It is with great joy, therefore, not to mention trembling anticipation, that I can announce we have entered the age of Bad Sex.
Back in August, Auberon Waugh noted that: 'Many novels are ruined by bad sex scenes - perfunctorily introduced, charmlessly described.' His magazine, the Literary Review, had therefore decided to sponsor an annual Bad Sex Prize, intended, somewhat confusingly, to discourage the practice. A cash sum was offered to the reader or reviewer who sent in 'the most remarkable example of bad sexual description' taken from any novel published in the past three years.
The winner will be announced on 23 November and it should be a close-run thing: entries inclde Josephine Hart's Damage and Julie Burchill's No Exit.
Next came the publication of The Bad Sex Guide (Gollancz), a stocking filler quickie written by Andrew Moncur and illustrated by Viv Quillin. Sadly, much of the book is totally unfunny ('S & M should not be confused with M & S') but it does have its moments.
I particulary liked the section on positions: 'The woman sits up with her back against the pillows. The man approaches from the front bringing her breakfast in bed. He then notices one sleepy breast falling out of her flannelette nightie. He scoops it into his hand, and bending forward, reaches with his lips to apply a little kiss to the nipple. The tray, in his other hand, tips forward at a similar angle . . .'
Finally, for the more discerning jaded palate, there is Bad Sex (published by Serpent's Tail), an anthology of short stories edited by John Hoyland. My own quibble is that there are rather too many good sex/
bad relationship scenes for my present state of mind.
However, I particularly savoured the following: ' 'I can't,' he said, rearing back, elbowing Debbie in the stomach, bashing his own head against the wall. 'I don't know why, I just can't'.' (From Kate Pullinger's 'Dear All'.)
And: 'I could not stop thinking of my arm and how, if I did not change position soon, circulation would stop completely and I would develop gangrene.' (From Jane DeLynn's 'Strange Attractions'.)
Or: '. . . Carolyn pulled him close.
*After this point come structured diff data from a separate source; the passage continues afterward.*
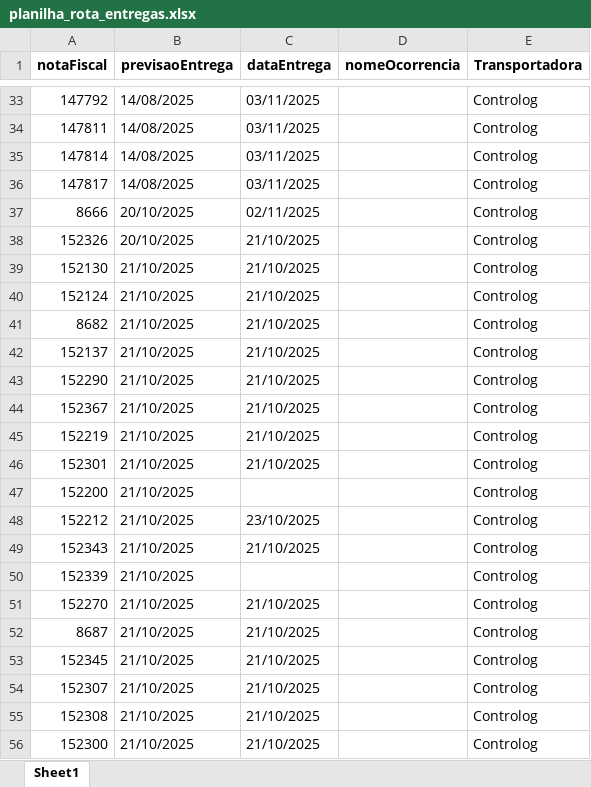
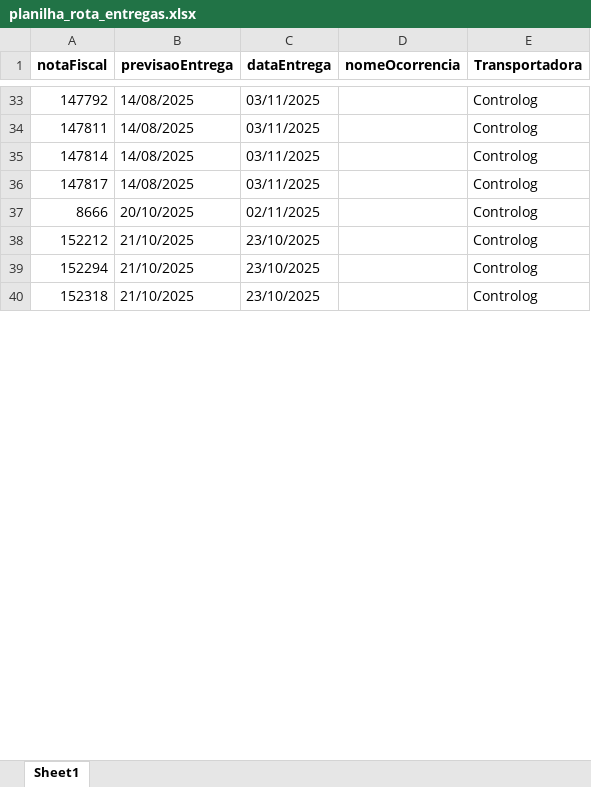
Before and after one commit to cleciocarmais/RPA-ACOMPANHAMENTO-DE-ENTREGA2, an Excel workbook: planilha_rota_entregas.xlsx, sheet Sheet1, drawn as a sheet; only a part is shown, gaps mark what is left out; the shorter side is filled out with more unchanged rows; values as stored, in another font and other column widths than the file's, no borders; removed rows and columns are numbered as before the commit, all else as after; the diff covers the shown part only; the diff names each change by its address in the sheet, - before the commit and + after, or states it on an @@ line.

```diff
--- a/planilha_rota_entregas.xlsx (sheet Sheet1)
+++ b/planilha_rota_entregas.xlsx (sheet Sheet1)
-row 38: 152326 | 20/10/2025 | 21/10/2025 |  | Controlog
-row 39: 152130 | 21/10/2025 | 21/10/2025 |  | Controlog
-row 40: 152124 | 21/10/2025 | 21/10/2025 |  | Controlog
-row 41: 8682 | 21/10/2025 | 21/10/2025 |  | Controlog
-row 42: 152137 | 21/10/2025 | 21/10/2025 |  | Controlog
-row 43: 152290 | 21/10/2025 | 21/10/2025 |  | Controlog
-row 44: 152367 | 21/10/2025 | 21/10/2025 |  | Controlog
-row 45: 152219 | 21/10/2025 | 21/10/2025 |  | Controlog
-row 46: 152301 | 21/10/2025 | 21/10/2025 |  | Controlog
-row 47: 152200 | 21/10/2025 |  |  | Controlog
-row 49: 152343 | 21/10/2025 | 21/10/2025 |  | Controlog
-row 50: 152339 | 21/10/2025 |  |  | Controlog
-row 51: 152270 | 21/10/2025 | 21/10/2025 |  | Controlog
-row 52: 8687 | 21/10/2025 | 21/10/2025 |  | Controlog
-row 53: 152345 | 21/10/2025 | 21/10/2025 |  | Controlog
-row 54: 152307 | 21/10/2025 | 21/10/2025 |  | Controlog
-row 55: 152308 | 21/10/2025 | 21/10/2025 |  | Controlog
-row 56: 152300 | 21/10/2025 | 21/10/2025 |  | Controlog
```
Also changed, not shown: 33 added rows, 23 removed rows, 286 moved rows and 12 edited cells elsewhere in this sheet, braspress/planilha_braspres.xlsx, controlog/planilha_controlog.xlsx, 6 other files.
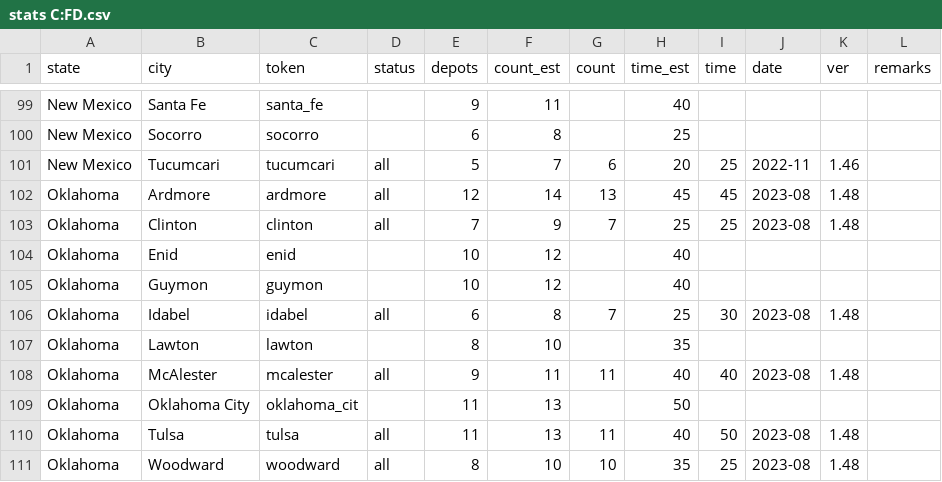
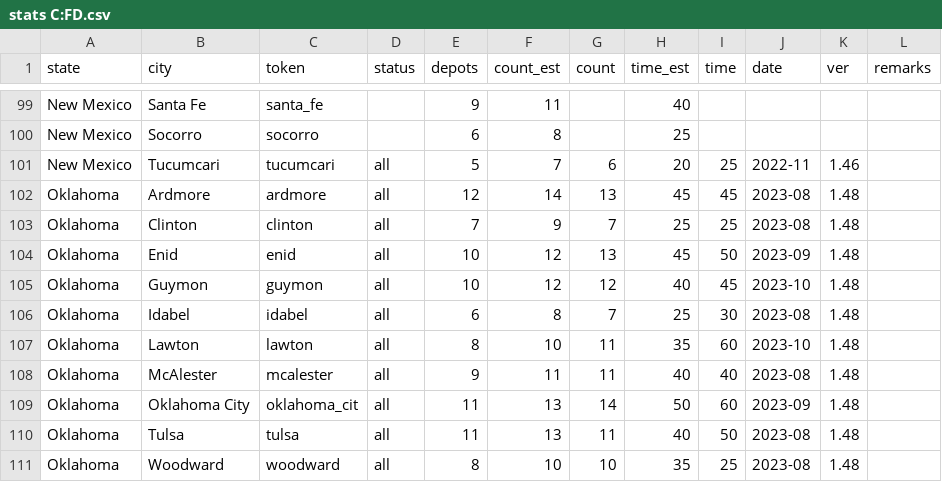
Before and after one commit to nautofon/cfd, a CSV file: stats C:FD.csv, drawn as a sheet; only a part is shown, gaps mark what is left out.

Commit message:
Complete Oklahoma
Enid, Guymon, Lawton, Oklahoma City

```diff
--- a/stats C:FD.csv
+++ b/stats C:FD.csv
@@ -103,8 +103,8 @@ Oklahoma,Ardmore,ardmore,all,12,14,13,45,45,2023-08,1.48,
 Oklahoma,Clinton,clinton,all,7,9,7,25,25,2023-08,1.48,
-Oklahoma,Enid,enid,,10,12,,40,,,,
-Oklahoma,Guymon,guymon,,10,12,,40,,,,
+Oklahoma,Enid,enid,all,10,12,13,45,50,2023-09,1.48,
+Oklahoma,Guymon,guymon,all,10,12,12,40,45,2023-10,1.48,
 Oklahoma,Idabel,idabel,all,6,8,7,25,30,2023-08,1.48,
-Oklahoma,Lawton,lawton,,8,10,,35,,,,
+Oklahoma,Lawton,lawton,all,8,10,11,35,60,2023-10,1.48,
 Oklahoma,McAlester,mcalester,all,9,11,11,40,40,2023-08,1.48,
-Oklahoma,Oklahoma City,oklahoma_cit,,11,13,,50,,,,
+Oklahoma,Oklahoma City,oklahoma_cit,all,11,13,14,50,60,2023-09,1.48,
 Oklahoma,Tulsa,tulsa,all,11,13,11,40,50,2023-08,1.48,
```
Also changed, not shown: 11 other files.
Suddenly Hugh's body jack-knifed. As he sank into her, Carolyn moaned and Hugh began to vomit uncontrollably.' (From Matt Cohen's 'Morning Always Comes'.)
Enough to put you off for life.